The lines to be copied are those below that contain "OperatorWHILE".

[Edit tracking data]
◇ ◇ ◇ ◇

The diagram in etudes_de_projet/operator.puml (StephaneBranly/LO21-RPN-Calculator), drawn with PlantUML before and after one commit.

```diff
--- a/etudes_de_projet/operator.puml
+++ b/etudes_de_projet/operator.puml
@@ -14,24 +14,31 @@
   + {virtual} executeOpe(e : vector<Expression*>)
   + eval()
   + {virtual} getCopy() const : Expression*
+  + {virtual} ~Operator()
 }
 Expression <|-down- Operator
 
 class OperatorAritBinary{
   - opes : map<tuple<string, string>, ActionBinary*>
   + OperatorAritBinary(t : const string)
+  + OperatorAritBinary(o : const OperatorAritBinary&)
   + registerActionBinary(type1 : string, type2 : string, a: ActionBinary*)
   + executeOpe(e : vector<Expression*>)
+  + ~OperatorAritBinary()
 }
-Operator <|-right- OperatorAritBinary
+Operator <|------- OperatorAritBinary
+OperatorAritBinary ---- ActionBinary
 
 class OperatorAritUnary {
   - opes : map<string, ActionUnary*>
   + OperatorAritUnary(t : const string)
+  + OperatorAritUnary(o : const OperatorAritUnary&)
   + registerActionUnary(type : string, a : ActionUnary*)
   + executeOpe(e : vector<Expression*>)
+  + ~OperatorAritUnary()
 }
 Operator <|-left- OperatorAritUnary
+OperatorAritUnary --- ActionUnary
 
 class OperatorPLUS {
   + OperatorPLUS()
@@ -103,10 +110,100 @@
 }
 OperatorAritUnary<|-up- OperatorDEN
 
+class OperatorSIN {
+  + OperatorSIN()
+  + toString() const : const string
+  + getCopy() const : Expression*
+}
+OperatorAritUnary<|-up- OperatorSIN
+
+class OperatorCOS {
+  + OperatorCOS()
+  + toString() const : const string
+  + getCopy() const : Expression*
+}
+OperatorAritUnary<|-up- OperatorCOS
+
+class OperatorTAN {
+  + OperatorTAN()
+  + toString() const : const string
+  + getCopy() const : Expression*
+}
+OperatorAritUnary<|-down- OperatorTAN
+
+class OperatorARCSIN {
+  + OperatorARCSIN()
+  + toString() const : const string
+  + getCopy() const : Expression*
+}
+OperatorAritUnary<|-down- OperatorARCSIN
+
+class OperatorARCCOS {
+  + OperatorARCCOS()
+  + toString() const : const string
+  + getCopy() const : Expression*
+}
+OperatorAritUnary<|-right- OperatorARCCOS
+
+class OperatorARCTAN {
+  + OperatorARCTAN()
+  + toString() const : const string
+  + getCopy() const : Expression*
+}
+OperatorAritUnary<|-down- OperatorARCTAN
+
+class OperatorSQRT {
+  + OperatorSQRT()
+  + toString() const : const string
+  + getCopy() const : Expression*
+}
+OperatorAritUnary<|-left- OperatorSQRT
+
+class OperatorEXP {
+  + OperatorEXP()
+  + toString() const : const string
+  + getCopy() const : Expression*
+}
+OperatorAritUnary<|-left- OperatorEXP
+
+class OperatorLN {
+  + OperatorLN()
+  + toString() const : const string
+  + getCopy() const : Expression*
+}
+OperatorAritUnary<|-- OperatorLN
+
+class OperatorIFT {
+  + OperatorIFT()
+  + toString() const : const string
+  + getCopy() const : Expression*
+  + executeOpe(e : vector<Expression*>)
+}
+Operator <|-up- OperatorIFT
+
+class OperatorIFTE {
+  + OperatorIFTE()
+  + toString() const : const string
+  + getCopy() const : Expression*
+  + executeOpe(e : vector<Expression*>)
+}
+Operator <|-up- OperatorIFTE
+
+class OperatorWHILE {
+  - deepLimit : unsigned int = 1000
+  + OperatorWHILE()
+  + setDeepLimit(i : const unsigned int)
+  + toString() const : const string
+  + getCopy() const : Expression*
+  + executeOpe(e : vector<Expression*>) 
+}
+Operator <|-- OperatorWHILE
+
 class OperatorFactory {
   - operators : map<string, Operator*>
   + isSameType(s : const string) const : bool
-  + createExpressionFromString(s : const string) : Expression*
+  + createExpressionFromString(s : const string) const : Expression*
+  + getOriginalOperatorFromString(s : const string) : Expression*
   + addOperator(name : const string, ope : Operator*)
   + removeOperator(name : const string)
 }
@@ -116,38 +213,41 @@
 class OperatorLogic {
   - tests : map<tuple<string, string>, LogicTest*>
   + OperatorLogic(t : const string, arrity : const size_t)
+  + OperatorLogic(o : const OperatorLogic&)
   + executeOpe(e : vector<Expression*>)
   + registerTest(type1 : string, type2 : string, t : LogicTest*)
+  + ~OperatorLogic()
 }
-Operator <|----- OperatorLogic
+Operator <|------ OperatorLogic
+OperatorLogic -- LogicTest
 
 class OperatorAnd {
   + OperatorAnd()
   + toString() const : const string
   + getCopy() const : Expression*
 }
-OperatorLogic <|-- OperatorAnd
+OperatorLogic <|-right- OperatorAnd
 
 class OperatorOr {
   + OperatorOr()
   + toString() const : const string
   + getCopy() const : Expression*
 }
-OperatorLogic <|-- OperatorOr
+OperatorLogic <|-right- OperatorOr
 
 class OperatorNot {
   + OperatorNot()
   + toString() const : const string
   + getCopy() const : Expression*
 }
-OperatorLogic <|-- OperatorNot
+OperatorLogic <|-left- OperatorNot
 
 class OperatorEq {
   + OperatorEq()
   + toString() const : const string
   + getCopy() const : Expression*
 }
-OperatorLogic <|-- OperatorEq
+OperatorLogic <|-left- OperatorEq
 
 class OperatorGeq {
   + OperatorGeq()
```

◇ ◇ ◇ ◇

• **EXERCISE ANSWER**:
+class OperatorWHILE {
+  + OperatorWHILE()
+Operator <|-- OperatorWHILE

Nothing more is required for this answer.